Supportive living complexes may be unsafe, officials say
Over a quarter of residents in Alberta's supported living facilities may be unsafe because there is insufficient staffing and care for their complex medical needs, according to a recent study.
And the report - co-written by epidemiologists at the University of Calgary and University of Alberta - found seniors in these facilities were more than twice as likely to be rushed to an emergency ward or end up staying overnight in a hospital compared with nursing home patients who have round-the-clock nursing care.
"We have put some people in supported living when we should have known their condition could quickly deteriorate and there was a lack of medical oversight," author Colleen Maxwell said. "We do worry whether people with diabetes, heart conditions and dementia are slipping through the cracks."
Maxwell, a former U of C researcher who is now a professor at the University of Waterloo's school of public health, said she was surprised to find that over half the residents in sup-ported living facilities were medically unstable and nearly 60 per cent had been diagnosed with dementia.
But the facilities were much less likely to have the medical expertise to handle these conditions than nursing homes. Only 34 per cent had doctors who were formally affiliated with the facility. Less than half had a licensed practical nurse on duty at all times.
"Everybody wants a more home-like environment and likes the idea of aging in place," Maxwell said, "but as with the experience in the United States, there are questions about whether a supported living facility can respond to prevent ad-verse events."
The survey of over 2,000 residents - half in supported living facilities and half in nursing homes - showed marked differences in how residents accessed medical care and what it cost the system.
In the previous 90 days, patients in a long-term care setting were 50 per cent more likely to have seen a doctor, but they were less than half as likely to have been hospitalized or to have visited an ER.
"Once someone has a hip fracture, they have to go the ER," Maxwell said. "The question is, was everything was done at the facility to prevent that fall."
She said the survey also found residents in supported living paid higher fees, faced additional costs for health-related supplies and services and that family caregivers were expected to bear more of the burden of care.
"There is this off-loading of costs and care on to family members," she said.
"Many told us they enjoyed getting involved, but there is a limit beyond which we can expect caregiver burn-out or the exhaustion of financial resources."
Liberal health critic Dr. David Swann said the findings raise serious questions about the province's continuing care strategy and its focus on adding more supported living beds instead of nursing home spaces.
"If the government wants people to age in place, they need to ensure they are getting adequate medical attention," Swann said.

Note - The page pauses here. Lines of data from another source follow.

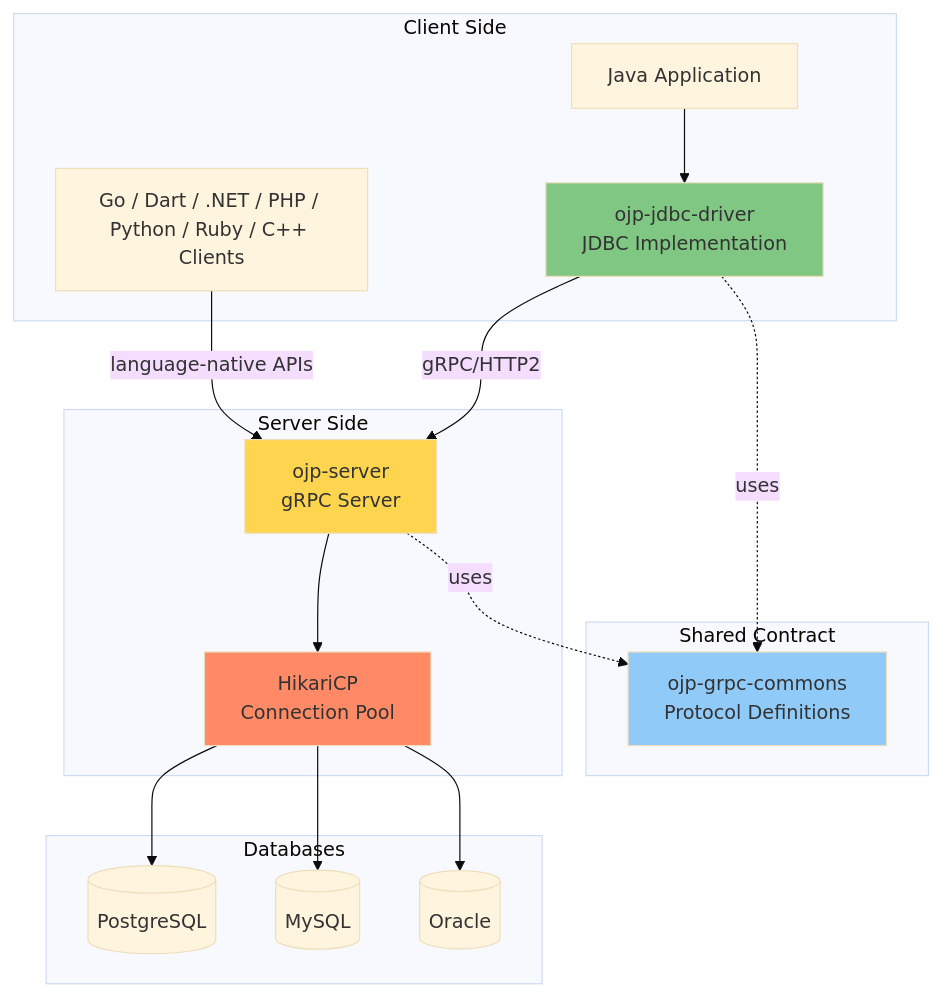
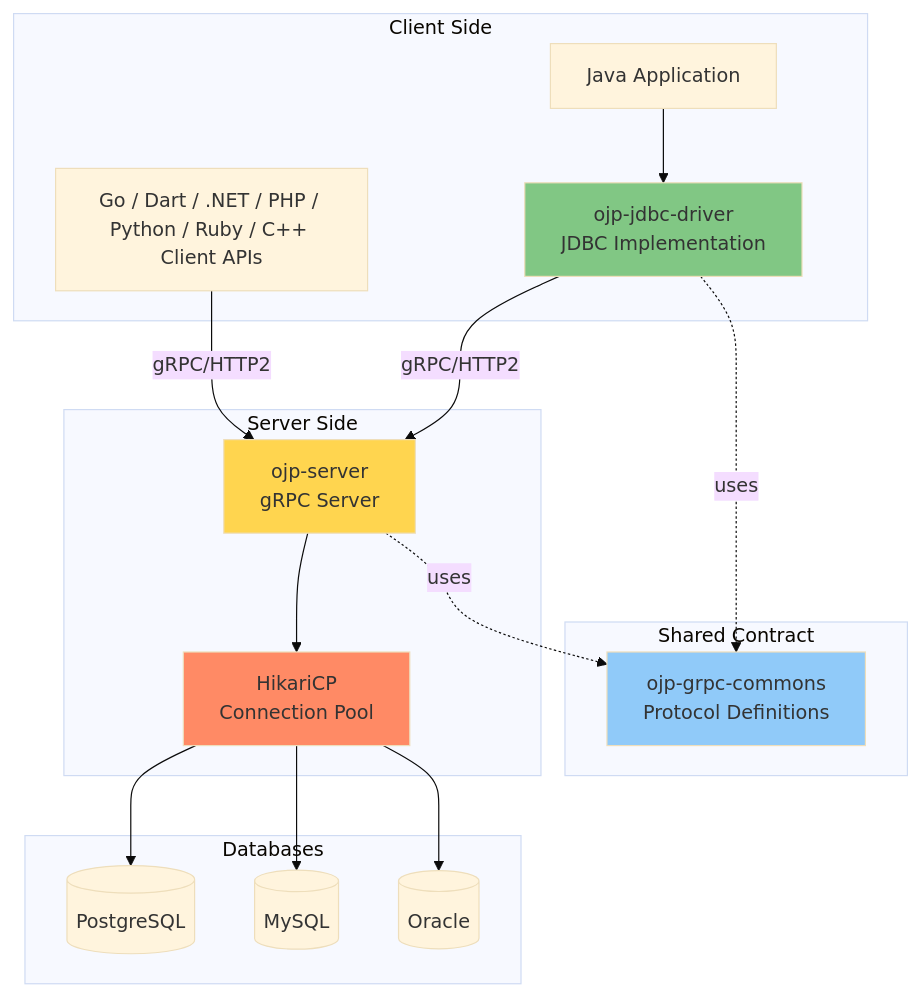
Before and after one commit to Open-J-Proxy/ojp: the first of 19 diagrams in documents/ebook/part1-chapter2-architecture.md, drawn with Mermaid (base theme).

Commit message:
Clarify client transport in architecture diagram

````diff
--- a/documents/ebook/part1-chapter2-architecture.md
+++ b/documents/ebook/part1-chapter2-architecture.md
@@ -11,38 +11,38 @@
 ```mermaid
 graph TB
     subgraph "Client Side"
     APP[Java Application]
     DRIVER[ojp-jdbc-driver<br/>JDBC Implementation]
-    OTHER[Go / Dart / .NET / PHP / Python / Ruby / C++ Clients]
+    OTHER[Go / Dart / .NET / PHP / Python / Ruby / C++ Client APIs]
     end
     
     subgraph "Shared Contract"
     GRPC[ojp-grpc-commons<br/>Protocol Definitions]
     end
     
     subgraph "Server Side"
     SERVER[ojp-server<br/>gRPC Server]
     HIKARI[HikariCP<br/>Connection Pool]
     end
     
     subgraph "Databases"
     DB1[(PostgreSQL)]
     DB2[(MySQL)]
     DB3[(Oracle)]
     end
     
     APP --> DRIVER
-    OTHER -->|language-native APIs| SERVER
+    OTHER -->|gRPC/HTTP2| SERVER
     DRIVER -.->|uses| GRPC
     DRIVER -->|gRPC/HTTP2| SERVER
     SERVER -.->|uses| GRPC
     SERVER --> HIKARI
     HIKARI --> DB1
     HIKARI --> DB2
     HIKARI --> DB3
     
     style DRIVER fill:#81c784
     style SERVER fill:#ffd54f
     style GRPC fill:#90caf9
     style HIKARI fill:#ff8a65
 ```
````
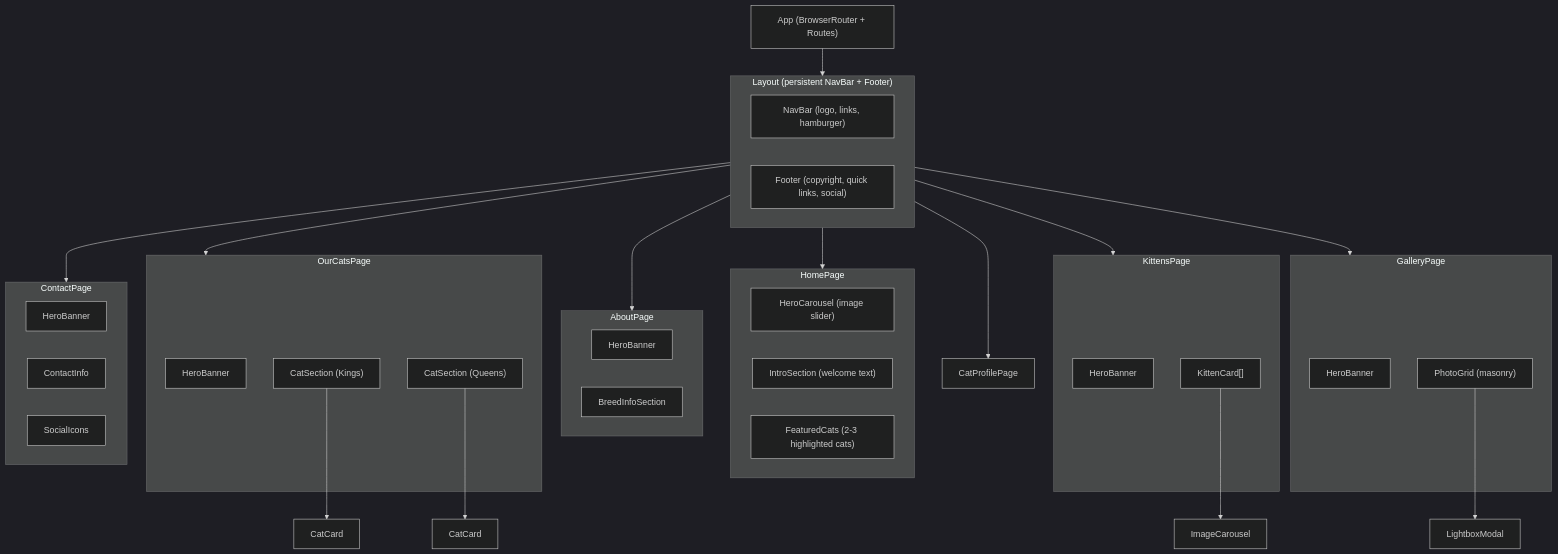
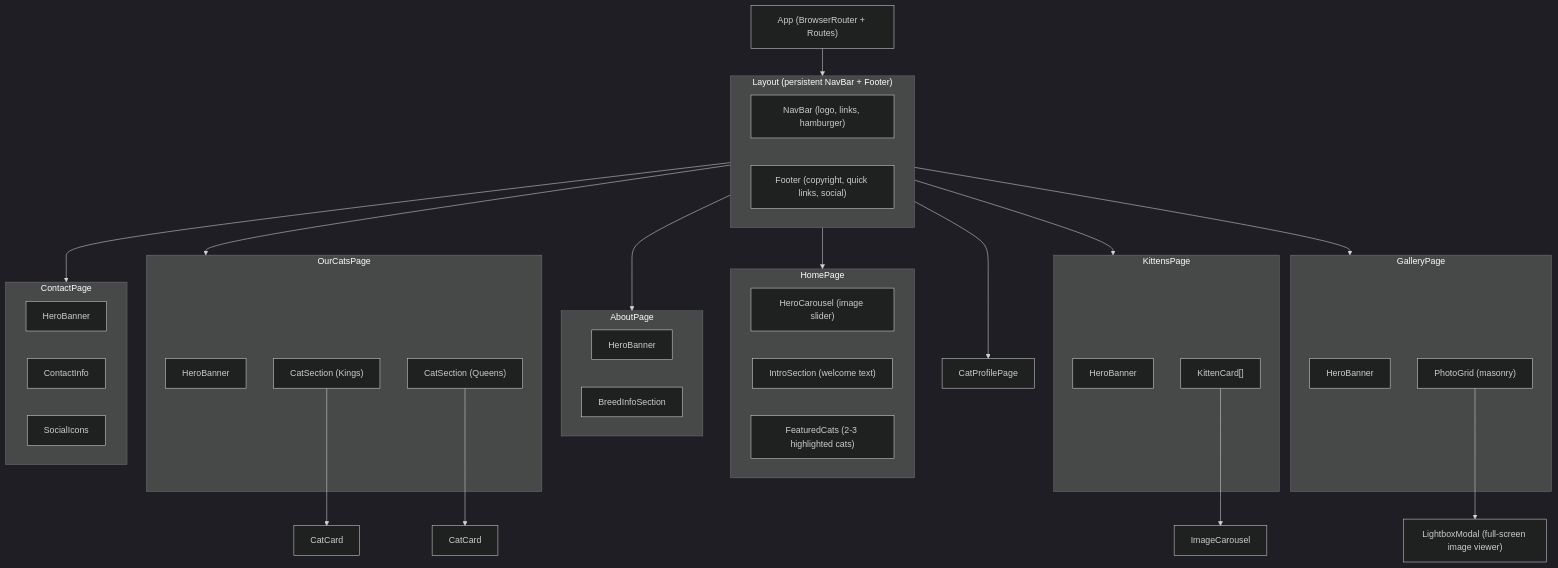
Before and after one commit to clawsun568-arch/multi-agent-cr-demo: the fourth of 4 diagrams in docs/cat-website-design.md, drawn with Mermaid (dark theme). The commit also changed other lines of this file, not shown here.

````diff
--- a/docs/cat-website-design.md
+++ b/docs/cat-website-design.md
@@ -286,58 +307,58 @@
 ```mermaid
 flowchart TD
     App["App (BrowserRouter + Routes)"]
     App --> Layout
 
     subgraph Layout["Layout (persistent NavBar + Footer)"]
         NavBar["NavBar (logo, links, hamburger)"]
         Footer["Footer (copyright, quick links, social)"]
     end
 
     Layout --> HomePage
     Layout --> AboutPage
     Layout --> OurCatsPage
     Layout --> CatProfilePage
     Layout --> KittensPage["AvailableKittensPage"]
     Layout --> GalleryPage
     Layout --> ContactPage
 
     subgraph HomePage
         HeroCarousel["HeroCarousel (image slider)"]
         IntroSection["IntroSection (welcome text)"]
         FeaturedCats["FeaturedCats (2-3 highlighted cats)"]
     end
 
     subgraph AboutPage
         HB1["HeroBanner"]
         BreedInfo["BreedInfoSection"]
     end
 
     subgraph OurCatsPage
         HB2["HeroBanner"]
         KingsSection["CatSection (Kings)"]
         QueensSection["CatSection (Queens)"]
     end
 
     KingsSection --> CatCard1["CatCard"]
     QueensSection --> CatCard2["CatCard"]
 
     subgraph KittensPage
         HB3["HeroBanner"]
         KittenCard["KittenCard[]"]
     end
 
     KittenCard --> ImageCarousel["ImageCarousel"]
 
     subgraph GalleryPage
         HB4["HeroBanner"]
         PhotoGrid["PhotoGrid (masonry)"]
     end
 
-    PhotoGrid --> LightboxModal["LightboxModal"]
+    PhotoGrid --> LightboxModal["LightboxModal (full-screen image viewer)"]
 
     subgraph ContactPage
         HB5["HeroBanner"]
         ContactInfo["ContactInfo"]
         SocialIcons["SocialIcons"]
     end
 ```
````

"When patients end up in ERs and hospitals, it's neither the best care nor is it the most cost-effective for the system."
In the wake of conflicting numbers from the seniors ministry about the number of nursing home beds, Health Minister Fred Horne released figures this week that show Alberta has 50 fewer spaces today than it did four years ago, when the province promised it would add hundreds of new beds to eliminate hospital gridlock and shorten ER waits.
Wildrose health critic Heather Forsyth said she was troubled by the decline in the number of nursing home beds and the government's difficulty in pinning down an exact number.
Calgary Herald, Tues Mar 13 2012
Byline: Matt McClure